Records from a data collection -
=======
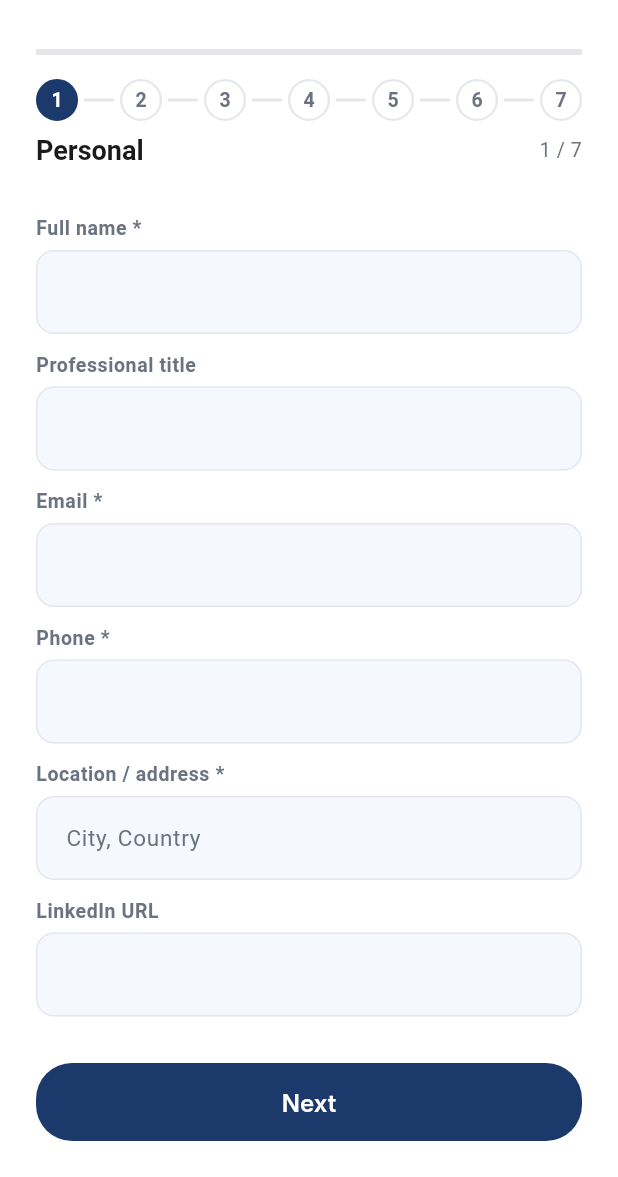
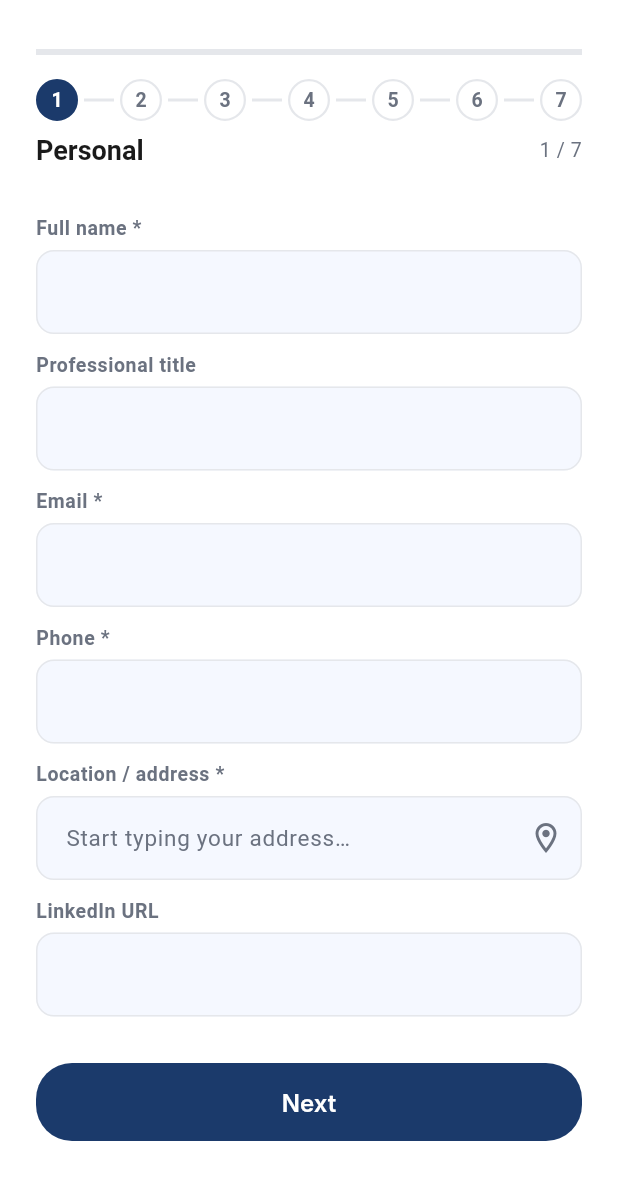
Before and after one commit to oscarneupane/resume-builder, a Flutter app: the ResumeBuilderScreen screen opened by its route, on a phone screen of 412 x 824 dp, the part 59-1236 px from its top. Run offline on Flutter 3.47's test engine with Material 3 defaults, Android fonts, the phone set to English and light mode, and no system bars; our stand-ins replace file_picker, flutter_dotenv, flutter_riverpod, flutter_secure_storage, go_router, image_picker and 4 more; accounts and stored records are empty; Roboto replaces fonts that are missing (Inter).

Commit message:
feat: Google Places address autocomplete + clearer OpenAI quota errors
- PlacesService: Google Places Autocomplete via REST, gated on
  GOOGLE_PLACES_API_KEY. Returns empty (graceful) when no key, short input, or error.
- AddressAutocompleteField: reusable Form-aware Autocomplete widget; replaces the
  Location/address field in the resume Personal step. Degrades to a plain text
  field when no key is set.
- AiService: surface OpenAI 429 as "quota exceeded — add billing" for both the
  generate and extract direct-OpenAI paths (clearer than a raw status code).
- Docs: SETUP.md Google Places section; .env.example GOOGLE_PLACES_API_KEY.

Verified: flutter analyze (0/0), flutter test (28/28), build apk, live on
emulator — address field renders with the autocomplete widget; AI now calls
OpenAI directly (confirmed via a real 429 quota response, i.e. wiring works).

Co-Authored-By: Claude Opus 4.8 <noreply@anthropic.com>

```diff
--- a/lib/features/resume_builder/widgets/builder_steps.dart
+++ b/lib/features/resume_builder/widgets/builder_steps.dart
@@ -3,6 +3,7 @@ import 'package:flutter/material.dart';
 import '../../../app/theme.dart';
 import '../../../core/extensions.dart';
 import '../../../shared/utils/validators.dart';
+import '../../../shared/widgets/address_autocomplete_field.dart';
 import '../../../shared/widgets/app_button.dart';
 import '../../../shared/widgets/app_text_field.dart';
 import '../controllers/resume_builder_controller.dart';
@@ -53,9 +54,9 @@ class PersonalStep extends StatelessWidget {
             validator: Validators.phone,
           ),
           const SizedBox(height: 12),
-          AppTextField(
+          AddressAutocompleteField(
             label: 'Location / address *',
-            hint: 'City, Country',
+            hint: 'Start typing your address…',
             initialValue: c.location,
             onChanged: (v) => c.location = v,
             validator: (v) => Validators.required(v, 'Location'),
--- /dev/null
+++ b/lib/shared/widgets/address_autocomplete_field.dart
@@ -0,0 +1,87 @@
+import 'package:flutter/material.dart';
+
+import '../../app/theme.dart';
+import '../../services/places_service.dart';
+
+/// A labelled address field with Google Places autocomplete. When no Places key
+/// is configured it simply behaves as a normal text field (no suggestions).
+/// Lives inside a Form, so [validator] participates in form validation.
+class AddressAutocompleteField extends StatelessWidget {
+  final String label;
+  final String initialValue;
+  final ValueChanged<String> onChanged;
+  final FormFieldValidator<String>? validator;
+  final String? hint;
+
+  const AddressAutocompleteField({
+    super.key,
+    required this.label,
+    required this.initialValue,
+    required this.onChanged,
+    this.validator,
+    this.hint,
+  });
+
+  @override
+  Widget build(BuildContext context) {
+    return LayoutBuilder(
+      builder: (context, constraints) {
+        return Column(
+          crossAxisAlignment: CrossAxisAlignment.start,
+          children: [
+            Text(label, style: Theme.of(context).textTheme.bodySmall?.copyWith(fontWeight: FontWeight.w600)),
+            const SizedBox(height: 6),
+            Autocomplete<String>(
+              initialValue: TextEditingValue(text: initialValue),
+              optionsBuilder: (value) async {
+                if (value.text.trim().length < 3) return const Iterable<String>.empty();
+                return PlacesService.instance.autocomplete(value.text);
+              },
+              onSelected: onChanged,
+              fieldViewBuilder: (context, controller, focusNode, onFieldSubmitted) {
+                return TextFormField(
+                  controller: controller,
+                  focusNode: focusNode,
+                  keyboardType: TextInputType.streetAddress,
+                  textInputAction: TextInputAction.next,
+                  validator: validator,
+                  onChanged: onChanged,
+                  decoration: InputDecoration(
+                    hintText: hint,
+                    suffixIcon: const Icon(Icons.location_on_outlined, color: AppColors.textSecondary),
+                  ),
+                );
+              },
+              optionsViewBuilder: (context, onSelected, options) {
+                return Align(
+                  alignment: Alignment.topLeft,
+                  child: Material(
+                    elevation: 4,
+                    borderRadius: BorderRadius.circular(AppRadii.input),
+                    child: ConstrainedBox(
+                      constraints: BoxConstraints(maxHeight: 240, maxWidth: constraints.maxWidth),
+                      child: ListView.builder(
+                        padding: EdgeInsets.zero,
+                        shrinkWrap: true,
+                        itemCount: options.length,
+                        itemBuilder: (context, i) {
+                          final option = options.elementAt(i);
+                          return ListTile(
+                            dense: true,
+                            leading: const Icon(Icons.place_outlined, size: 18, color: AppColors.accent),
+                            title: Text(option, style: const TextStyle(fontSize: 14)),
+                            onTap: () => onSelected(option),
+                          );
+                        },
+                      ),
+                    ),
+                  ),
+                );
+              },
+            ),
+          ],
+        );
+      },
+    );
+  }
+}
```
Also changed, not shown: lib/services/ai_service.dart (+8 -0 lines), lib/services/places_service.dart (added, +49 -0 lines), 2 other files.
=======
What the exercise asks - Every record above must be copied exactly, and no picture may appear in the copy.

Response to this exercise -
Before and after one commit to oscarneupane/resume-builder, a Flutter app: the ResumeBuilderScreen screen opened by its route, on a phone screen of 412 x 824 dp, the part 59-1236 px from its top. Run offline on Flutter 3.47's test engine with Material 3 defaults, Android fonts, the phone set to English and light mode, and no system bars; our stand-ins replace file_picker, flutter_dotenv, flutter_riverpod, flutter_secure_storage, go_router, image_picker and 4 more; accounts and stored records are empty; Roboto replaces fonts that are missing (Inter).

Commit message:
feat: Google Places address autocomplete + clearer OpenAI quota errors
- PlacesService: Google Places Autocomplete via REST, gated on
  GOOGLE_PLACES_API_KEY. Returns empty (graceful) when no key, short input, or error.
- AddressAutocompleteField: reusable Form-aware Autocomplete widget; replaces the
  Location/address field in the resume Personal step. Degrades to a plain text
  field when no key is set.
- AiService: surface OpenAI 429 as "quota exceeded — add billing" for both the
  generate and extract direct-OpenAI paths (clearer than a raw status code).
- Docs: SETUP.md Google Places section; .env.example GOOGLE_PLACES_API_KEY.

Verified: flutter analyze (0/0), flutter test (28/28), build apk, live on
emulator — address field renders with the autocomplete widget; AI now calls
OpenAI directly (confirmed via a real 429 quota response, i.e. wiring works).

Co-Authored-By: Claude Opus 4.8 <noreply@anthropic.com>

```diff
--- a/lib/features/resume_builder/widgets/builder_steps.dart
+++ b/lib/features/resume_builder/widgets/builder_steps.dart
@@ -3,6 +3,7 @@ import 'package:flutter/material.dart';
 import '../../../app/theme.dart';
 import '../../../core/extensions.dart';
 import '../../../shared/utils/validators.dart';
+import '../../../shared/widgets/address_autocomplete_field.dart';
 import '../../../shared/widgets/app_button.dart';
 import '../../../shared/widgets/app_text_field.dart';
 import '../controllers/resume_builder_controller.dart';
@@ -53,9 +54,9 @@ class PersonalStep extends StatelessWidget {
             validator: Validators.phone,
           ),
           const SizedBox(height: 12),
-          AppTextField(
+          AddressAutocompleteField(
             label: 'Location / address *',
-            hint: 'City, Country',
+            hint: 'Start typing your address…',
             initialValue: c.location,
             onChanged: (v) => c.location = v,
             validator: (v) => Validators.required(v, 'Location'),
--- /dev/null
+++ b/lib/shared/widgets/address_autocomplete_field.dart
@@ -0,0 +1,87 @@
+import 'package:flutter/material.dart';
+
+import '../../app/theme.dart';
+import '../../services/places_service.dart';
+
+/// A labelled address field with Google Places autocomplete. When no Places key
+/// is configured it simply behaves as a normal text field (no suggestions).
+/// Lives inside a Form, so [validator] participates in form validation.
+class AddressAutocompleteField extends StatelessWidget {
+  final String label;
+  final String initialValue;
+  final ValueChanged<String> onChanged;
+  final FormFieldValidator<String>? validator;
+  final String? hint;
+
+  const AddressAutocompleteField({
+    super.key,
+    required this.label,
+    required this.initialValue,
+    required this.onChanged,
+    this.validator,
+    this.hint,
+  });
+
+  @override
+  Widget build(BuildContext context) {
+    return LayoutBuilder(
+      builder: (context, constraints) {
+        return Column(
+          crossAxisAlignment: CrossAxisAlignment.start,
+          children: [
+            Text(label, style: Theme.of(context).textTheme.bodySmall?.copyWith(fontWeight: FontWeight.w600)),
+            const SizedBox(height: 6),
+            Autocomplete<String>(
+              initialValue: TextEditingValue(text: initialValue),
+              optionsBuilder: (value) async {
+                if (value.text.trim().length < 3) return const Iterable<String>.empty();
+                return PlacesService.instance.autocomplete(value.text);
+              },
+              onSelected: onChanged,
+              fieldViewBuilder: (context, controller, focusNode, onFieldSubmitted) {
+                return TextFormField(
+                  controller: controller,
+                  focusNode: focusNode,
+                  keyboardType: TextInputType.streetAddress,
+                  textInputAction: TextInputAction.next,
+                  validator: validator,
+                  onChanged: onChanged,
+                  decoration: InputDecoration(
+                    hintText: hint,
+                    suffixIcon: const Icon(Icons.location_on_outlined, color: AppColors.textSecondary),
+                  ),
+                );
+              },
+              optionsViewBuilder: (context, onSelected, options) {
+                return Align(
+                  alignment: Alignment.topLeft,
+                  child: Material(
+                    elevation: 4,
+                    borderRadius: BorderRadius.circular(AppRadii.input),
+                    child: ConstrainedBox(
+                      constraints: BoxConstraints(maxHeight: 240, maxWidth: constraints.maxWidth),
+                      child: ListView.builder(
+                        padding: EdgeInsets.zero,
+                        shrinkWrap: true,
+                        itemCount: options.length,
+                        itemBuilder: (context, i) {
+                          final option = options.elementAt(i);
+                          return ListTile(
+                            dense: true,
+                            leading: const Icon(Icons.place_outlined, size: 18, color: AppColors.accent),
+                            title: Text(option, style: const TextStyle(fontSize: 14)),
+                            onTap: () => onSelected(option),
+                          );
+                        },
+                      ),
+                    ),
+                  ),
+                );
+              },
+            ),
+          ],
+        );
+      },
+    );
+  }
+}
```
Also changed, not shown: lib/services/ai_service.dart (+8 -0 lines), lib/services/places_service.dart (added, +49 -0 lines), 2 other files.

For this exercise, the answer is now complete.